Upcoming events:

  • Plastics: How Did We Get Here, and What's Next?

    September 17, 2021, 2–3 p.m.

    180 Tan Hall

    Prof. Ting Xu, UC Berkeley, Materials Science & Engineering

    Future technologies depend on the development of functional materials having: (1) hierarchical structures spanning multi-length scale down to the molecular level, (2) built-in functionalities (biological, optical, electronic, magnetic properties), (3) superior selectivity with sensitivities comparable to what we find in nature, (4) responsiveness to external stimuli. These require one to...

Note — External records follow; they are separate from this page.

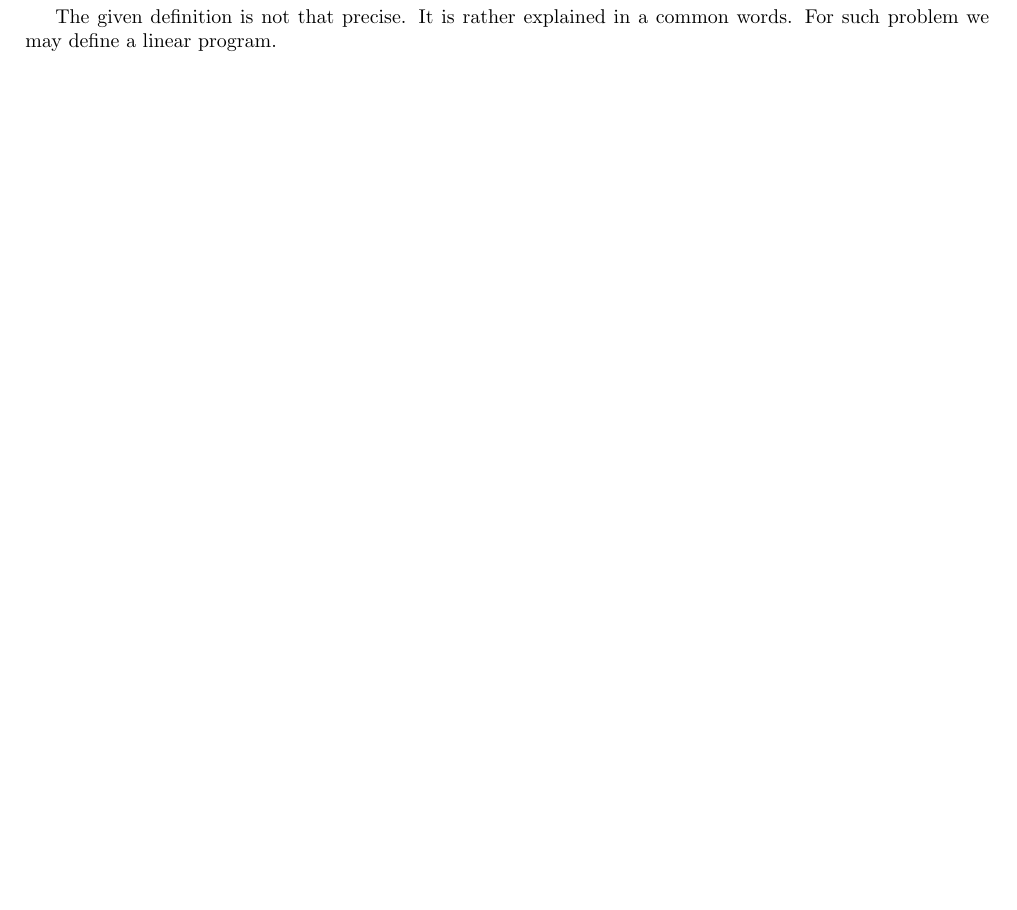
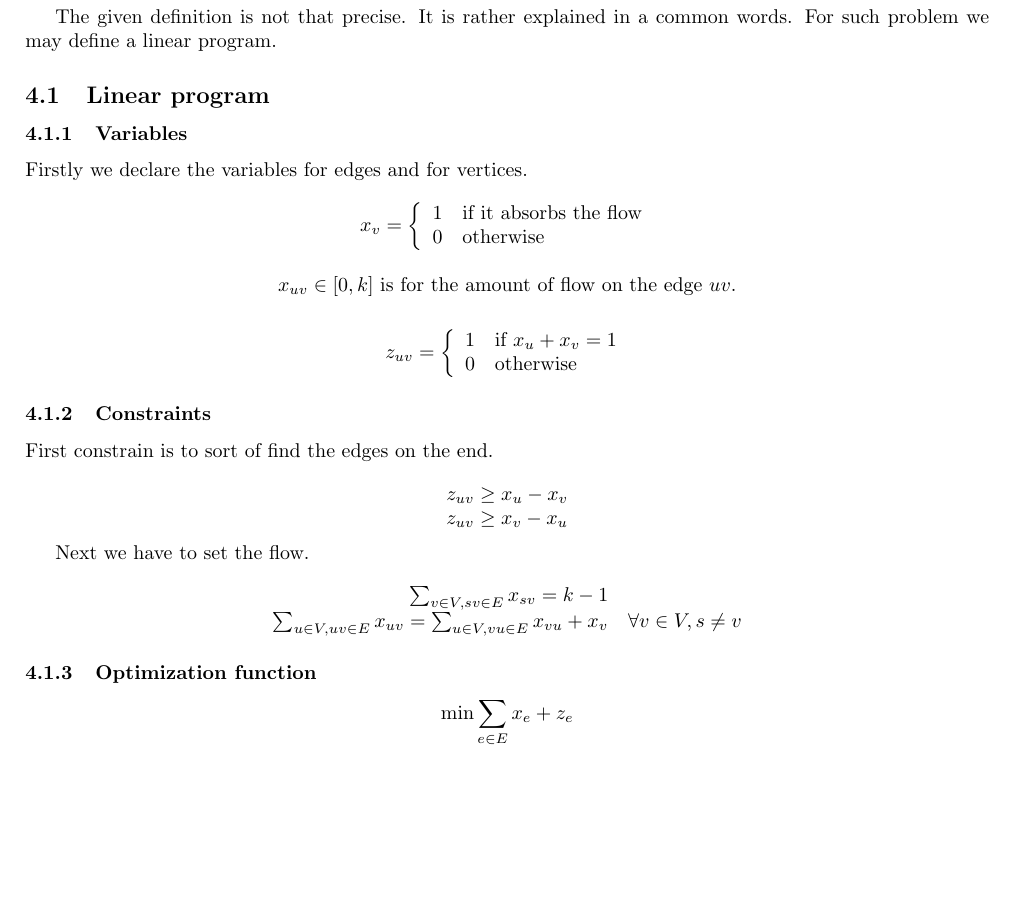
Before and after one commit to metury/thesis, a LaTeX document (notes/connected-cuts.tex): part of page 2 of 2, cut so that both start at the same text, the shorter picture padded with empty space. Compiled offline with pdfLaTeX.

Commit message:
updated flow

```diff
--- a/notes/connected-cuts.tex
+++ b/notes/connected-cuts.tex
@@ -89,4 +89,57 @@
 	\end{defn}
 
 	The given definition is not that precise. It is rather explained in a common words. For such problem we may define a linear program.
+
+
+	\subsection{Linear program}
+
+	\subsubsection{Variables}
+
+	Firstly we declare the variables for edges and for vertices.
+
+	$$
+	x_v = \left\{\begin{array}{l l}
+		1 & \text{if it absorbs the flow} \\
+		0 & \text{otherwise}
+	\end{array}
+	\right.
+	$$
+
+	$$
+	x_{uv} \in [0,k] \text{ is for the amount of flow on the edge } uv.
+	$$
+
+	$$
+	z_{uv} = \left\{\begin{array}{l l}
+		1 & \text{if } x_u + x_v = 1 \\
+		0 & \text{otherwise}
+	\end{array}
+	\right.
+	$$
+
+	\subsubsection{Constraints}
+
+	First constrain is to sort of find the edges on the end.
+
+	$$
+	\begin{array}{c}
+		z_{uv} \geq x_u - x_v \\
+		z_{uv} \geq x_v - x_u
+	\end{array}
+	$$
+
+	Next we have to set the flow.
+
+	$$
+	\begin{array}{r l}
+		\sum_{v \in V, sv \in E} x_{sv} = k-1 \\
+		\sum_{u \in V, uv \in E} x_{uv} = \sum_{u \in V, vu \in E} x_{vu} + x_v & \forall v \in V, s \neq v
+	\end{array}
+	$$
+
+	\subsubsection{Optimization function}
+
+	$$
+	\min \sum_{e \in E} x_e + z_e
+	$$
 \end{document}
```
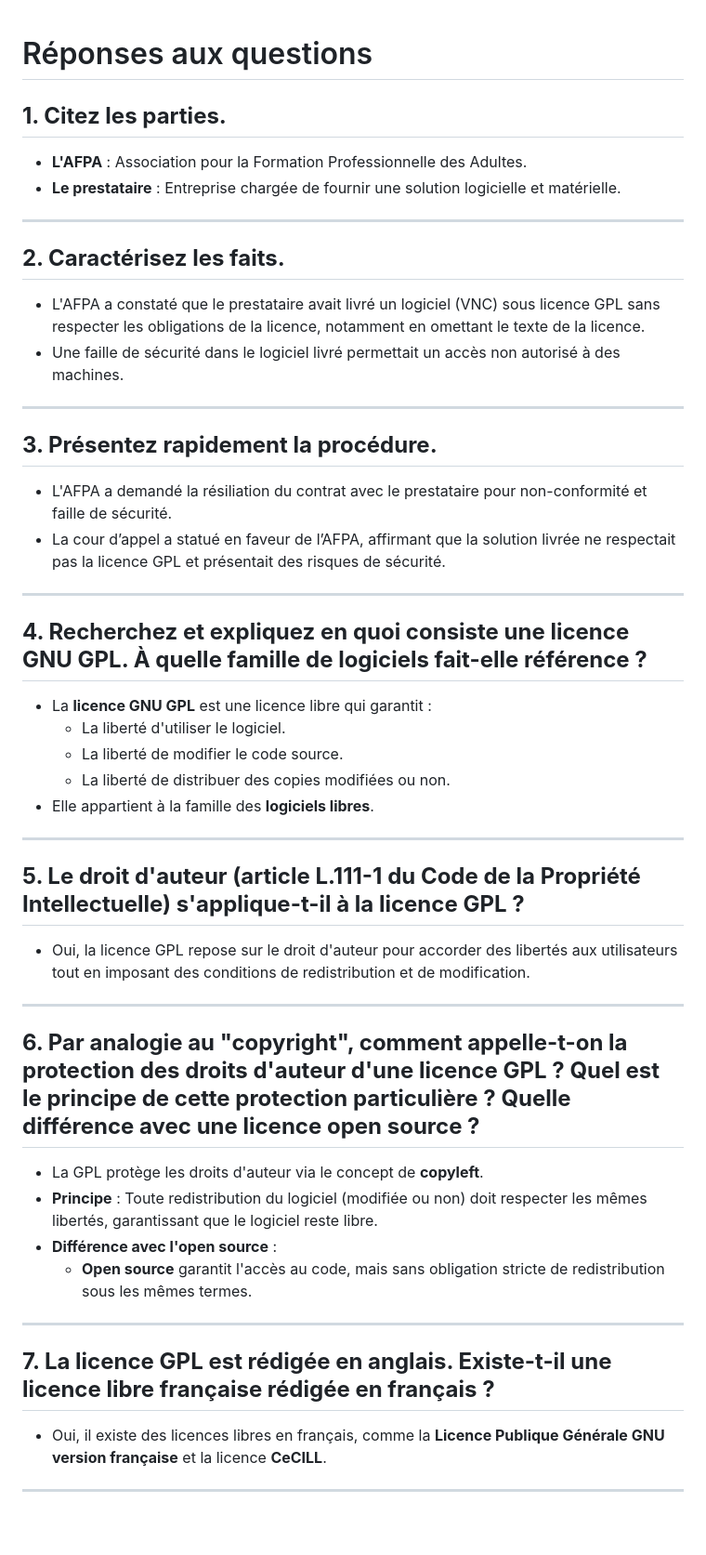
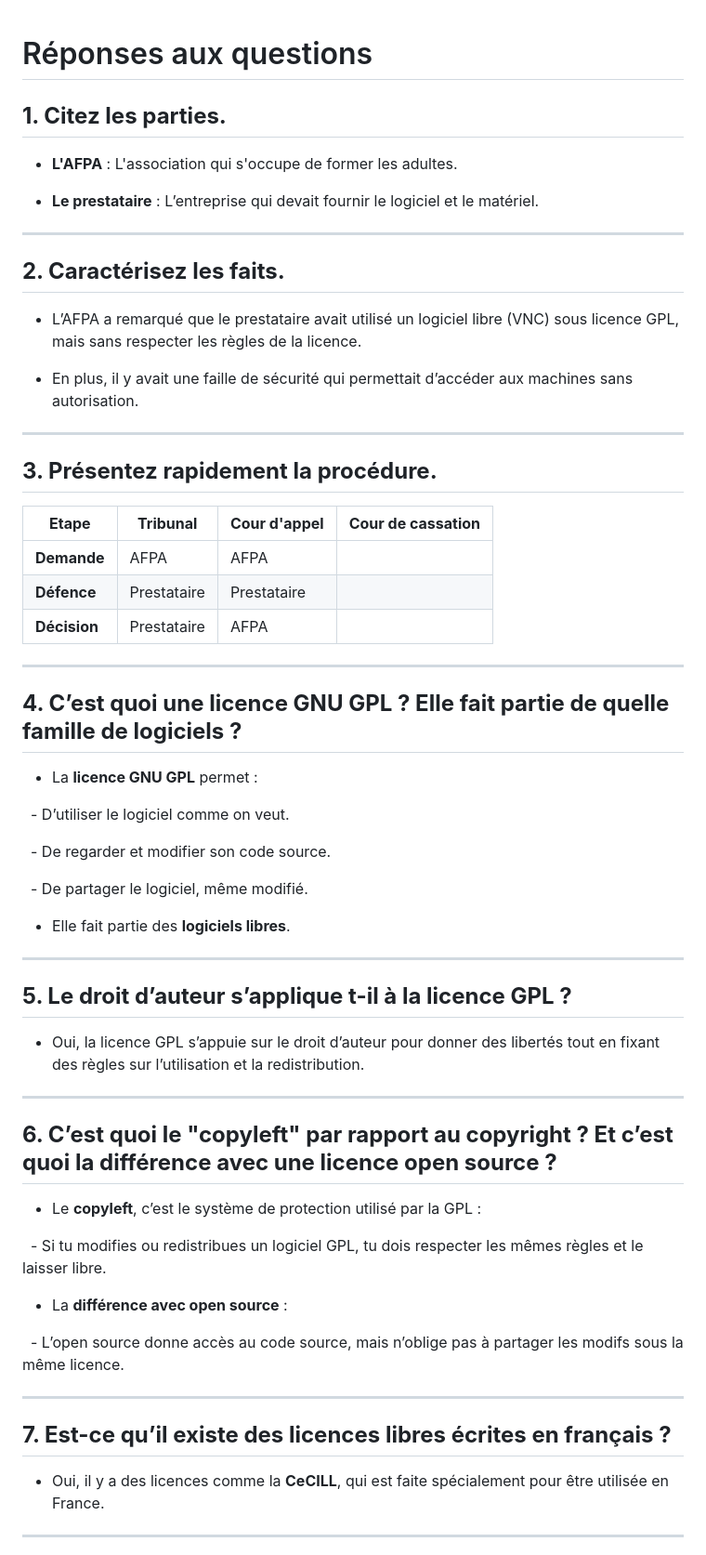
Before and after one commit to melvinRenversez/Cours, a Markdown page: Jacquemin/AFPA et GPL.md, the part around one of its changes. Shown at 93% size. GitHub-like rendering; blank space fills up the shorter version.

```diff
--- a/Jacquemin/AFPA et GPL.md
+++ b/Jacquemin/AFPA et GPL.md
@@ -1,48 +1,94 @@
 
 # Réponses aux questions
 
+
+
 ## **1. Citez les parties.**
-- **L'AFPA** : Association pour la Formation Professionnelle des Adultes.
-- **Le prestataire** : Entreprise chargée de fournir une solution logicielle et matérielle.
+
+- **L'AFPA** : L'association qui s'occupe de former les adultes.
+
+- **Le prestataire** : L’entreprise qui devait fournir le logiciel et le matériel.
+
+
 
 ---
 
+
+
 ## **2. Caractérisez les faits.**
-- L'AFPA a constaté que le prestataire avait livré un logiciel (VNC) sous licence GPL sans respecter les obligations de la licence, notamment en omettant le texte de la licence.
-- Une faille de sécurité dans le logiciel livré permettait un accès non autorisé à des machines.
+
+- L’AFPA a remarqué que le prestataire avait utilisé un logiciel libre (VNC) sous licence GPL, mais sans respecter les règles de la licence.
+
+- En plus, il y avait une faille de sécurité qui permettait d’accéder aux machines sans autorisation.
+
+
 
 ---
 
+
+
 ## **3. Présentez rapidement la procédure.**
-- L'AFPA a demandé la résiliation du contrat avec le prestataire pour non-conformité et faille de sécurité.
-- La cour d’appel a statué en faveur de l’AFPA, affirmant que la solution livrée ne respectait pas la licence GPL et présentait des risques de sécurité.
+
+| **Etape**    | **Tribunal** | **Cour d'appel** | **Cour de cassation** |
+| ------------ | ------------ | ---------------- | --------------------- |
+| **Demande**  | AFPA         | AFPA             |                       |
+| **Défence**  | Prestataire  | Prestataire      |                       |
+| **Décision** | Prestataire  | AFPA             |                       |
+
 
 ---
 
-## **4. Recherchez et expliquez en quoi consiste une licence GNU GPL. À quelle famille de logiciels fait-elle référence ?**
-- La **licence GNU GPL** est une licence libre qui garantit :
-  - La liberté d'utiliser le logiciel.
-  - La liberté de modifier le code source.
-  - La liberté de distribuer des copies modifiées ou non.
-- Elle appartient à la famille des **logiciels libres**.
+
+
+## **4. C’est quoi une licence GNU GPL ? Elle fait partie de quelle famille de logiciels ?**
+
+- La **licence GNU GPL** permet :
+
+  - D’utiliser le logiciel comme on veut.
+
+  - De regarder et modifier son code source.
+
+  - De partager le logiciel, même modifié.
+
+- Elle fait partie des **logiciels libres**.
+
+
 
 ---
 
-## **5. Le droit d'auteur (article L.111-1 du Code de la Propriété Intellectuelle) s'applique-t-il à la licence GPL ?**
-- Oui, la licence GPL repose sur le droit d'auteur pour accorder des libertés aux utilisateurs tout en imposant des conditions de redistribution et de modification.
+
+
+## **5. Le droit d’auteur s’applique t-il à la licence GPL ?**
+
+- Oui, la licence GPL s’appuie sur le droit d’auteur pour donner des libertés tout en fixant des règles sur l’utilisation et la redistribution.
+
+
 
 ---
 
-## **6. Par analogie au "copyright", comment appelle-t-on la protection des droits d'auteur d'une licence GPL ? Quel est le principe de cette protection particulière ? Quelle différence avec une licence open source ?**
-- La GPL protège les droits d'auteur via le concept de **copyleft**.
-- **Principe** : Toute redistribution du logiciel (modifiée ou non) doit respecter les mêmes libertés, garantissant que le logiciel reste libre.
-- **Différence avec l'open source** :
-  - **Open source** garantit l'accès au code, mais sans obligation stricte de redistribution sous les mêmes termes.
+
+
+## **6. C’est quoi le "copyleft" par rapport au copyright ? Et c’est quoi la différence avec une licence open source ?**
+
+- Le **copyleft**, c’est le système de protection utilisé par la GPL :
+
+  - Si tu modifies ou redistribues un logiciel GPL, tu dois respecter les mêmes règles et le laisser libre.
+
+- La **différence avec open source** :
+
+  - L’open source donne accès au code source, mais n’oblige pas à partager les modifs sous la même licence.
+
+
 
 ---
 
-## **7. La licence GPL est rédigée en anglais. Existe-t-il une licence libre française rédigée en français ?**
-- Oui, il existe des licences libres en français, comme la **Licence Publique Générale GNU version française** et la licence **CeCILL**.
+
+
+## **7. Est-ce qu’il existe des licences libres écrites en français ?**
+
+- Oui, il y a des licences comme la **CeCILL**, qui est faite spécialement pour être utilisée en France.
+
+
 
 ---
 
```
Also changed, not shown: other parts of Jacquemin/AFPA et GPL.md (+42 -16 lines).
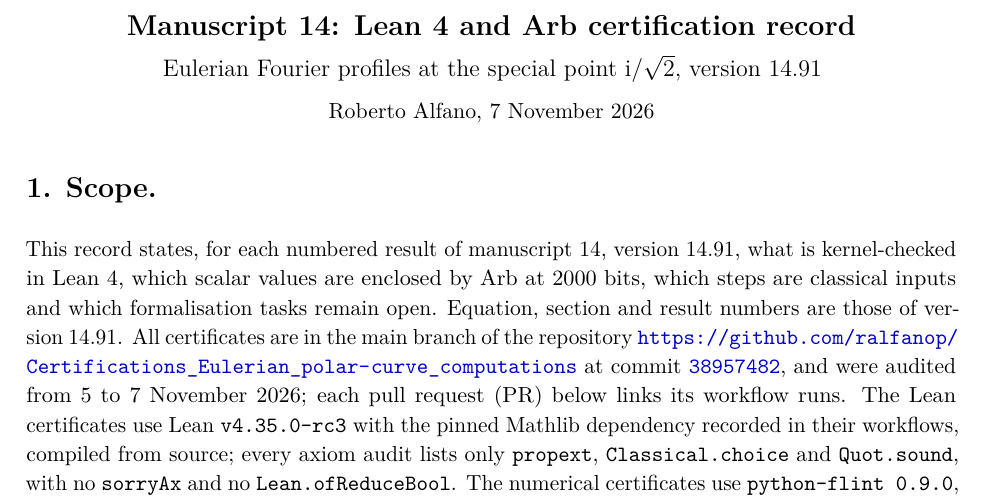
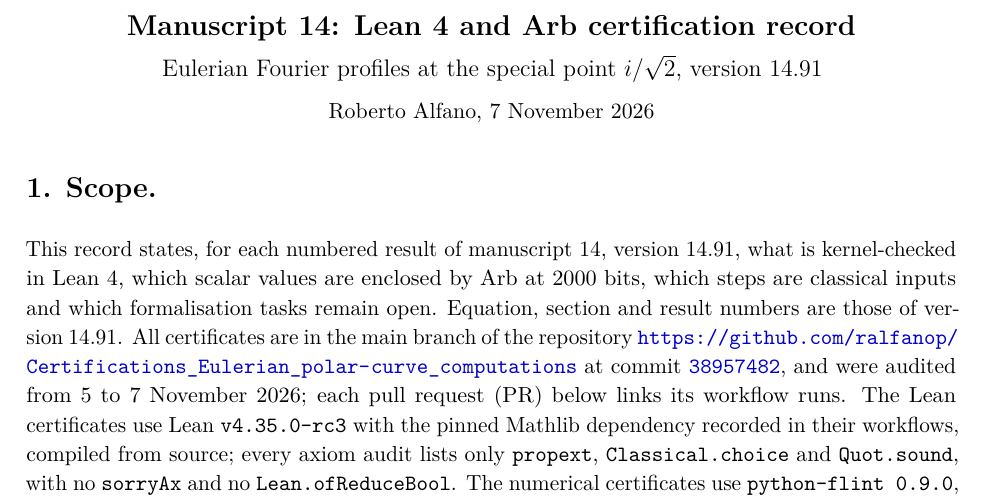
Before and after one commit to ralfanop/Certifications_Eulerian_polar-curve_computations, a LaTeX document (docs/manuscript14/Manuscript14_Certification.tex): part of page 1 of 4, cut so that both start at the same text. Compiled offline with pdfLaTeX.

Commit message:
Manuscript 14 record: imaginary unit in italic, as in the manuscript
The title of the record now writes the special point as $i/\sqrt2$ with the
italic i, which in the manuscript denotes only the square root of -1.

Co-Authored-By: Claude Opus 5.5 <noreply@anthropic.com>
Claude-Session: https://claude.ai/code/session_01Y7kwfdRx5XTkHuCPRXW7mb

```diff
--- a/docs/manuscript14/Manuscript14_Certification.tex
+++ b/docs/manuscript14/Manuscript14_Certification.tex
@@ -19,7 +19,7 @@
 
 \begin{center}
 {\Large\bfseries Manuscript 14: Lean~4 and Arb certification record}\\[6pt]
-{\large Eulerian Fourier profiles at the special point $\mathrm i/\sqrt2$, version 14.91}\\[6pt]
+{\large Eulerian Fourier profiles at the special point $i/\sqrt2$, version 14.91}\\[6pt]
 Roberto Alfano, 7~November~2026
 \end{center}
 
```
Also changed, not shown: docs/manuscript14/Manuscript14_Certification.md (+1 -1 lines), docs/manuscript14/Manuscript14_Certification.pdf.
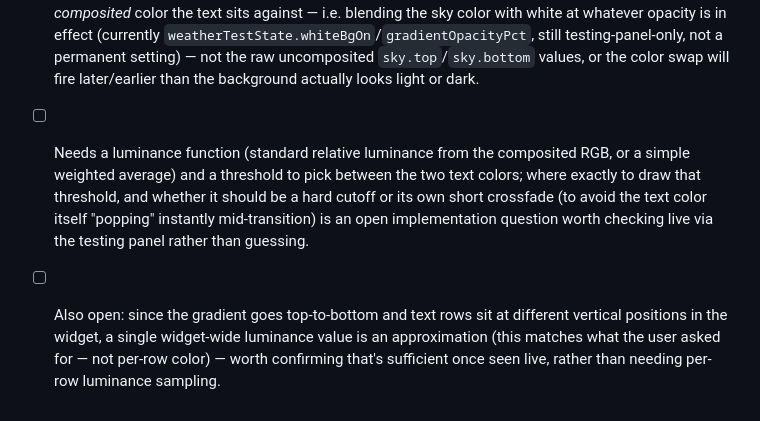
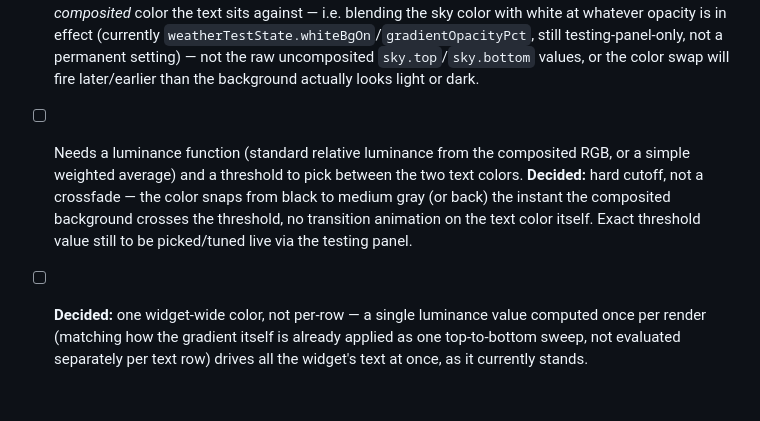
Before and after one commit to TundraJon/Startpage, a Markdown page: README.md, the part around the change. Rendered like a GitHub page.

Commit message:
Queue: lock in hard-cutoff + widget-wide color decisions for dynamic text color

```diff
--- a/README.md
+++ b/README.md
@@ -181,5 +181,5 @@ Not yet implemented — queued for whenever it's relevant. All blocked on the sa
 
 - [ ] This is the concrete answer to the night-readability problem noted in the very first queue item above (condition-specific effects / text-stroke idea): instead of a fixed text color, compute it live from the current background so it stays readable through the sunrise/sunset transition, not just at the two extremes. User's rule: light/near-white background → black text; dark/near-black background → medium gray text.
 - [ ] The relevant color source already exists: `computeSkyColors(now)` (script.js:519) returns `{ top, bottom }` hex colors every render via the sunrise/sunset keyframe interpolation, and `renderWeatherSkin()` applies it as `weatherSkin.style.background` at a given opacity over the widget's own (white, by default) background. The luminance check should be based on the actual *composited* color the text sits against — i.e. blending the sky color with white at whatever opacity is in effect (currently `weatherTestState.whiteBgOn`/`gradientOpacityPct`, still testing-panel-only, not a permanent setting) — not the raw uncomposited `sky.top`/`sky.bottom` values, or the color swap will fire later/earlier than the background actually looks light or dark.
-- [ ] Needs a luminance function (standard relative luminance from the composited RGB, or a simple weighted average) and a threshold to pick between the two text colors; where exactly to draw that threshold, and whether it should be a hard cutoff or its own short crossfade (to avoid the text color itself "popping" instantly mid-transition) is an open implementation question worth checking live via the testing panel rather than guessing.
-- [ ] Also open: since the gradient goes top-to-bottom and text rows sit at different vertical positions in the widget, a single widget-wide luminance value is an approximation (this matches what the user asked for — not per-row color) — worth confirming that's sufficient once seen live, rather than needing per-row luminance sampling.
+- [ ] Needs a luminance function (standard relative luminance from the composited RGB, or a simple weighted average) and a threshold to pick between the two text colors. **Decided:** hard cutoff, not a crossfade — the color snaps from black to medium gray (or back) the instant the composited background crosses the threshold, no transition animation on the text color itself. Exact threshold value still to be picked/tuned live via the testing panel.
+- [ ] **Decided:** one widget-wide color, not per-row — a single luminance value computed once per render (matching how the gradient itself is already applied as one top-to-bottom sweep, not evaluated separately per text row) drives all the widget's text at once, as it currently stands.
```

  • Chemogenetic and optogenetic technologies for probing molecular and cellular networks

    September 20, 2021, 4–5 p.m.

    105 Stanley Hall

    Alice Ting, Stanford University

    I will describe recent work on scalable, single-cell molecular recorders of past cellular events; proximity labeling for the study of protein trafficking and RNA binding proteins; and other molecular technologies under development.

  • McNair Scholars Info Session

    September 21, 2021, 1–2:30 p.m. Meeting ID: 941 9393 8512 Passcode: McNair

    Juan Esteva, McNair Scholars Program

    McNair Scholars Program is committed to fostering the academic self-efficacy of marginalized students. Whether low-income, first-generation, or otherwise underrepresented, the McNair Program provides an intersectional home for students who are often academically disenfranchised. Each year, up to 30 McNair Scholars are selected to participate in the program, which takes place throughout the...

  • Exploiting Automatic Image Processing and In-situ Transmission Electron Microscopy to Understand the Stability of Supported Nanoparticles

    September 24, 2021, 2–3 p.m.

    180 Tan Hall

    Prof. Eric A. Stach, Univ of Pennsylvania, MSE

    The activity and lifetime of heterogeneous catalysts are intimately linked with their structural stability in reactive environments. However, it can be challenging to understand and predict how reactive environments lead to nanoparticle coarsening via center of mass motion and Ostwald ripening and how evaporation can lead to mass loss. In the first part of the presentation, I will demonstrate...

UC Berkeley Department of Bioengineering